1) What was your role as 'project manager' for the two versions?


Project managing a title in a small developer/publisher used to include many of the duties we currently associate with the producer role. But project managing a port of an existing title is quite different to project managing an original title. It's more of a straightforward management role, will less creative input. It's more managing schedules and facilitating communication between the developer and the publisher.



2) How much communication was there between you and the rest of the team?


Team17 is a great company. And at the time both Andreas and Rico were about the office regularly, and we used to socialise, and work together often. But Superfrog for PC was developed by Bubball Systems whose office was only a few miles from Team17 headquarters, so I used to see the boys pretty much every day.



3) Were you involved in the eventual marketing of the product?





4) What were the titles you worked on for Team17? Which was your favourite?


I think people forget how many great titles Team17 had, and I worked only on a small number of them. Worms, obviously has to be a fave, but Qwak (which I worked on the CD32 version of) and Alien Breed Tower Assault were great games that I was very proud to be associated with.



5) Did you ever play Superfrog?


Life at a small publisher is great fun, but you get involved in a bit of everything, not only did I play Superfrog, but I play-tested the PC version, comparing it with the Amiga version for difficulty.



6) The PC version was quite different from the AMIGA version; was there anything special about your role in project-managing that?


No; people forget that at the time, the PC was not cut out for those kinds of games - much of the differences were due to technical and time limitations rather than creative reasons.



7) Did you have any "deputies" in your job?

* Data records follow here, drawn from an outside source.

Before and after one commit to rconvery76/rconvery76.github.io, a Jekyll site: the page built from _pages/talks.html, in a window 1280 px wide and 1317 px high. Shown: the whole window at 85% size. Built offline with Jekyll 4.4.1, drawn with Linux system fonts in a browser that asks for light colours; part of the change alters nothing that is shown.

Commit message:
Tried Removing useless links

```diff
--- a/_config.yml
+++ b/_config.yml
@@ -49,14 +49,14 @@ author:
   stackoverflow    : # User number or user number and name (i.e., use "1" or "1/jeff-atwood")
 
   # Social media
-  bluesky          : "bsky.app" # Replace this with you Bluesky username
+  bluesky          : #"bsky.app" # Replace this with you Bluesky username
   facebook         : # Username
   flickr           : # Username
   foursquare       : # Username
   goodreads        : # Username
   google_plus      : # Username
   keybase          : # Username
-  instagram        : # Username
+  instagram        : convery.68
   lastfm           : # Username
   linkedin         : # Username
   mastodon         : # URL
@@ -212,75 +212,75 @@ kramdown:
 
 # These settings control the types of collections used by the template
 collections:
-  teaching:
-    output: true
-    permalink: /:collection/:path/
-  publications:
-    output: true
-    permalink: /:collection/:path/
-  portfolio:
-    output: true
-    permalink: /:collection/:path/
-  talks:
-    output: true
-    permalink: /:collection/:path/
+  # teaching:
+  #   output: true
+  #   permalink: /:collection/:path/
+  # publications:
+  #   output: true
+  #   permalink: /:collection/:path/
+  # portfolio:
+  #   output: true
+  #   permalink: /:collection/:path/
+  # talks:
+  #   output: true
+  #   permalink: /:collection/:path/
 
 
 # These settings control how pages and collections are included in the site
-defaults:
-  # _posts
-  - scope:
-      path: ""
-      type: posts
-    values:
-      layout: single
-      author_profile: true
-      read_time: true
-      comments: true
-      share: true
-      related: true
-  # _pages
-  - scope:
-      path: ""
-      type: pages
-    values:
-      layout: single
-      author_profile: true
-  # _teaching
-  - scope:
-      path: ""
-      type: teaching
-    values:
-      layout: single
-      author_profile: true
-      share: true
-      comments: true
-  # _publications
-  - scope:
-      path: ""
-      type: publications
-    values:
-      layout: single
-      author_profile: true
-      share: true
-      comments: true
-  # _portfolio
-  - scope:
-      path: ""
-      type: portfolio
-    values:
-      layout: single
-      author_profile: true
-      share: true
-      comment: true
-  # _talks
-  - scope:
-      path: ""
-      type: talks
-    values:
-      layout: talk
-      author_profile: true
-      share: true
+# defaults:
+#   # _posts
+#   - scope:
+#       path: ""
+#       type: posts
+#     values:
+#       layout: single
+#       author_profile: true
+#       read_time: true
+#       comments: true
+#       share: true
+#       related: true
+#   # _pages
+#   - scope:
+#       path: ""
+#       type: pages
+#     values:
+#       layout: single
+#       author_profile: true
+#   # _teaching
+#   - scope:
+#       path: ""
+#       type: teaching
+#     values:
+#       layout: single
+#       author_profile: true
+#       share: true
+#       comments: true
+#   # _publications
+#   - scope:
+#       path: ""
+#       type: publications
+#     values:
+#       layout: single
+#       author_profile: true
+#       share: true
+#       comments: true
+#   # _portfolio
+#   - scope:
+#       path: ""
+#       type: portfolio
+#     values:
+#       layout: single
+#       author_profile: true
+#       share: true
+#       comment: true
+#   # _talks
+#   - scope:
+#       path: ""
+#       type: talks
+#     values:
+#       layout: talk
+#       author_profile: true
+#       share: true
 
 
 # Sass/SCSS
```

I didn't. Games projects were much smaller in those days, and assistant producers and deputy project managers were still limited to the very biggest projects.



8) Were you content with the finished product?


I was, though Arden Aspinall, the lead programmer on the PC version, continued to work on it after it was published, and I think, somewhere, he has an even better version that runs in Windows!



9) What are you working on now?


I run an Internet development company that develops press extranets for people like UbiSoft, Eidos and THQ. We also do sales-reporting systems for companies like Activision, Vivendi, Codemasters and EA.


And I started the popular games website -



10) Do you actually like Lucozade?


Lucozade. It's great, if you're off school ill, or if you're off your head at a rave. But I'm watching my weight so I don't drink it as much as I used to!